Thursday, June 24, 2010

Not Wyoming Yet: The Marcellus Shale Gas Drilling “Play”

by Hugh Rogers
August, 2008
A couple of years ago, a local geologist warned us about radon. A radioactive gas, radon may be harmless in small quantities but carcinogenic if it builds up in your basement. The geologist told us that radon leaks from the 365 million-year-old black shale that underlies this part of Randolph County.

Some health-related web sites call radon “the silent killer.” You might know it as NORM, “naturally occurring radioactive material.” For about $15, you can get a test kit at a hardware store to see if radon in your house is within safe limits. If it isn’t, you’d better find a way to vent it.

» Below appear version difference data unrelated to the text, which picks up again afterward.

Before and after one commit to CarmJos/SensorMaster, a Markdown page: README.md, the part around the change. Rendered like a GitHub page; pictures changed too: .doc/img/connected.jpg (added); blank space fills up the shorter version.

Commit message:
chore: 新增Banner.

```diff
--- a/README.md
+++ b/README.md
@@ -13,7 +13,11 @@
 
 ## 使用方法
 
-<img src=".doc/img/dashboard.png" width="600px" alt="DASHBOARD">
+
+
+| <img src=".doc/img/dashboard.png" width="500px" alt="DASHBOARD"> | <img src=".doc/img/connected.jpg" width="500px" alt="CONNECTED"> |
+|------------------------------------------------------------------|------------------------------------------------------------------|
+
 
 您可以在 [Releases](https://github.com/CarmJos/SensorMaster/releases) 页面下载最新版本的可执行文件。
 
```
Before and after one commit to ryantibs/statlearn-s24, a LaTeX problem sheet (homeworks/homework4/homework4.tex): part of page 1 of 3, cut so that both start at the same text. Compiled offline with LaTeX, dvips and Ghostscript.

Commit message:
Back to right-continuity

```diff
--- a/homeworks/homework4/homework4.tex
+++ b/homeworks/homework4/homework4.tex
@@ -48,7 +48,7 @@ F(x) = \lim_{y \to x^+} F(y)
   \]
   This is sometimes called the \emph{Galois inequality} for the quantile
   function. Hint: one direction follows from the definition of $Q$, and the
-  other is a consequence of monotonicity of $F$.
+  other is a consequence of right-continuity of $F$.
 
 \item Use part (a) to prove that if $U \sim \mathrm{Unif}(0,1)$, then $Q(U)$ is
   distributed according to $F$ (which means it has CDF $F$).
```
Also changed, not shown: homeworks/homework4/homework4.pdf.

This low-level hazard wasn’t much talked about until last month, when the general public became aware that the natural gas industry had focused on a black shale, the Marcellus Formation. Radiation suddenly appeared in a constellation of dangers the new gas rush could bring. For everyone living above the black shale—it covers 54,000 square miles from southern New York across Pennsylvania to Ohio and West Virginia—the situation was no longer NORMal, and the public was no longer silent.